“I let students know that bullying can damage you for life, and that bullying just isn’t the mean things you do, it’s also all the nice things you never do, like letting someone sit alone at lunch, always picking the same person last when dividing teams for class, or talking about someone instead of with them. I explain that this can be worse than overt physical abuse, because it doesn’t make the victim ask himself “What’s wrong with you?” it makes him ask himself, “What’s wrong with me?,” and he will likely carry that self-doubt his entire life.” (Blanco, 1x)
Now, while I do think Ms. Blanco helps the reader to identify the struggles and trauma of someone who is bullied, I also feel like she perpetuates a strong “victim mentality” which is NOT helpful nor conducive to the healing of the bullied individual. Maintaining that victim mentality often makes relating to peers even more difficult. I hesitate saying this because it is so important for the victimized child to be heard. But common threads throughout the book are that Jodee seems to consider herself morally and ethically superior to her peers (and makes this obvious in how she attempts to relate to them), consistently pursues relationships with people who want nothing to do with her (while seemingingly able to get along with people on the debate teams, writing clubs, and theater groups she joins), and appealing to parents who spoil her by giving her whatever she wants. These were some of the elements of this book that just did not ring true with me.
Yes, bullying is a horrible reality. I have personal experience with it. What is not realistic is that the bullied victim is always some kind of misunderstood saint. Quite often, the bully/victim scenario is NOT one-sided. A case in point: I had two students, one of whom was a known bully. The students were often supervised closely to ensure that they had little contact. Both students were instructed to stay away from each other. For the most part, the “bully” abided by this. However, the “victim” was observed not just by me, but by other adults to continually come around the bully, attempting to engage in conversation or play with him. I realize that the “victim’s” insecurities fed into him wanting to be accepted by the bully, but at what cost? Lots of time was wasted on crisis control, which could have been avoided if the “victim” had simply played with peers who already were friendly towards him.
This book would have more credibility for me, if Ms. Blanco’s experiences had been balanced with concrete examples and strategies (perhaps in collaboration with a knowledgeable psychologist) on how she could have dealt more appropriately with her social difficulties.
Disclaimer: I received this book for free from Booksneeze.com. My opinions are my own.
In working to become ever mindful of the blessings of God in my life, it has occurred to me recently all the blessings that are taken in through our physical senses; Our neurological workings designed and created by an all-powerful God that give us our senses of sight, hearing, smell, touch, and taste. We are “remarkably and wonderfully made” as described in Psalm 139. It becomes clear that God is relentlessly pursuing and loving on His people.

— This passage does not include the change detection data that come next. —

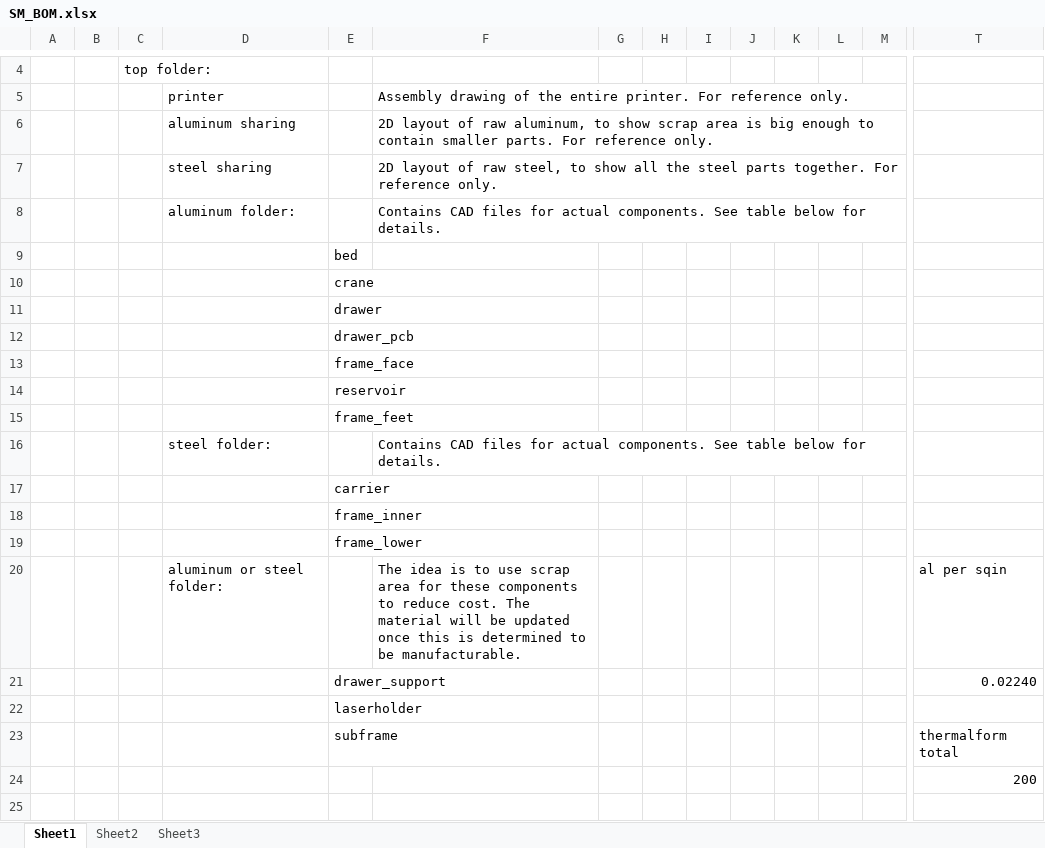
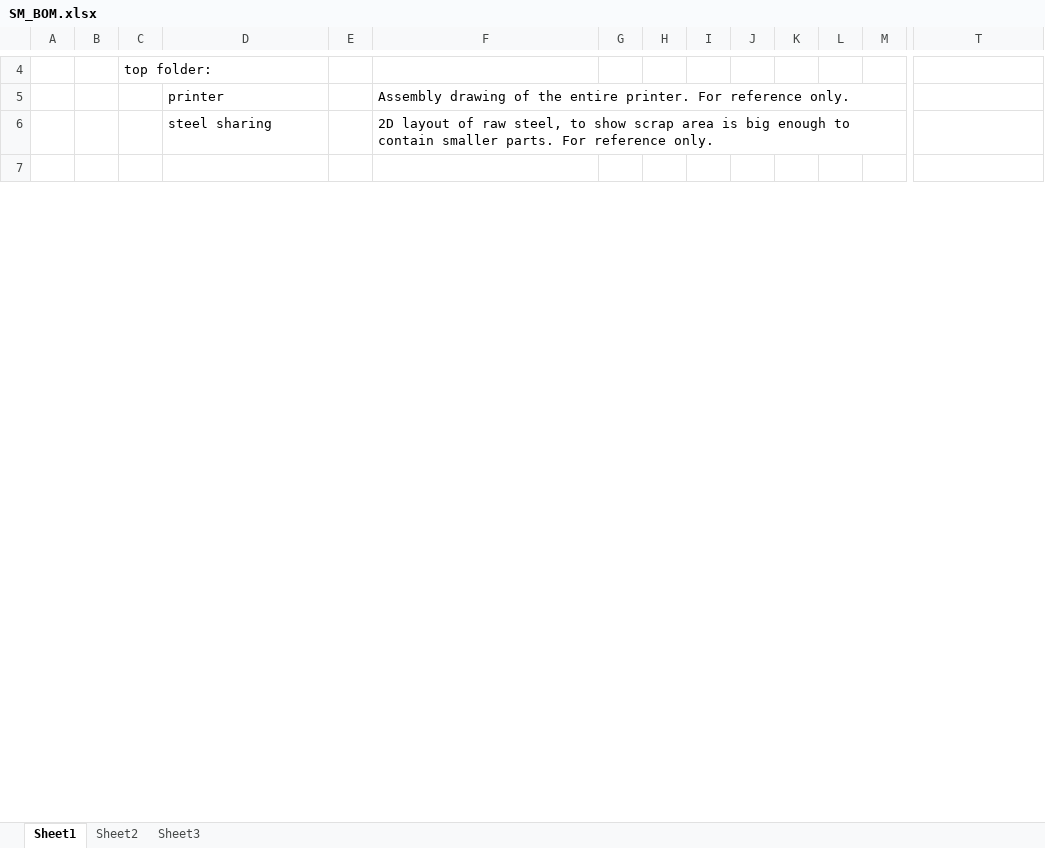
Before and after one commit to cruiser0002/laserresin4, an Excel workbook: export/SM_BOM.xlsx, sheet Sheet1, drawn as a sheet; only a part is shown, gaps mark what is left out; the shorter side is filled out with more unchanged rows; values as stored, in another font and other column widths than the file's, no borders; removed rows and columns are numbered as before the commit, all else as after; rows hold the shown columns only; the diff covers the shown part only; the diff names each change by its address in the sheet, - before the commit and + after, or states it on an @@ line.

Commit message:
Changing materials

```diff
--- a/export/SM_BOM.xlsx (sheet Sheet1)
+++ b/export/SM_BOM.xlsx (sheet Sheet1)
-row 6:  |  |  | aluminum sharing |  | 2D layout of raw aluminum, to show scrap area is big enough to contain smaller parts. For reference only.
-F6: …to show all the steel parts together. For reference…
+F6: …to show scrap area is big enough to contain smaller parts. For reference…
-row 8:  |  |  | aluminum folder: |  | Contains CAD files for actual components. See table below for details.
-row 9:  |  |  |  | bed
-row 10:  |  |  |  | crane
-row 11:  |  |  |  | drawer
-row 12:  |  |  |  | drawer_pcb
-row 13:  |  |  |  | frame_face
-row 14:  |  |  |  | reservoir
-row 15:  |  |  |  | frame_feet
-row 16:  |  |  | steel folder: |  | Contains CAD files for actual components. See table below for details.
-row 17:  |  |  |  | carrier
-row 18:  |  |  |  | frame_inner
-row 19:  |  |  |  | frame_lower
-row 20:  |  |  | aluminum or steel folder: |  | The idea is to use scrap area for these components to reduce cost. The material will be updated once this is determined to be manufacturable. |  |  |  |  |  |  |  | al per sqin
-row 21:  |  |  |  | drawer_support |  |  |  |  |  |  |  |  | 0.02240
-row 22:  |  |  |  | laserholder
-row 23:  |  |  |  | subframe |  |  |  |  |  |  |  |  | thermalform total
-row 24:  |  |  |  |  |  |  |  |  |  |  |  |  | 200
-row 25: (empty)
```
Also changed, not shown: 10 removed rows and 55 edited cells elsewhere in this sheet, formulas that keep their value, 56 other files.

Thanking Him for…
689. the smell of sunscreen
690. the smell of pool chlorine
691. freshly washed little girl hair
692. freshly washed bedding
693. a freshly washed Boo-Boo Bear (he was really starting to have an odor, LOL)
694. the smell of garlic and onion cooking
695. the smell of the familiar perfume of friends
696. the smell of a classroom
697. the smell of new books (a personal favorite! fresh, clean pages, ahhh… an e-reader just does NOT compare:))
698. the smell of old books
699. the smell of roses
700. the smell of coffee brewing
701. the smell of fancy hand lotion (makes me feel so decadent)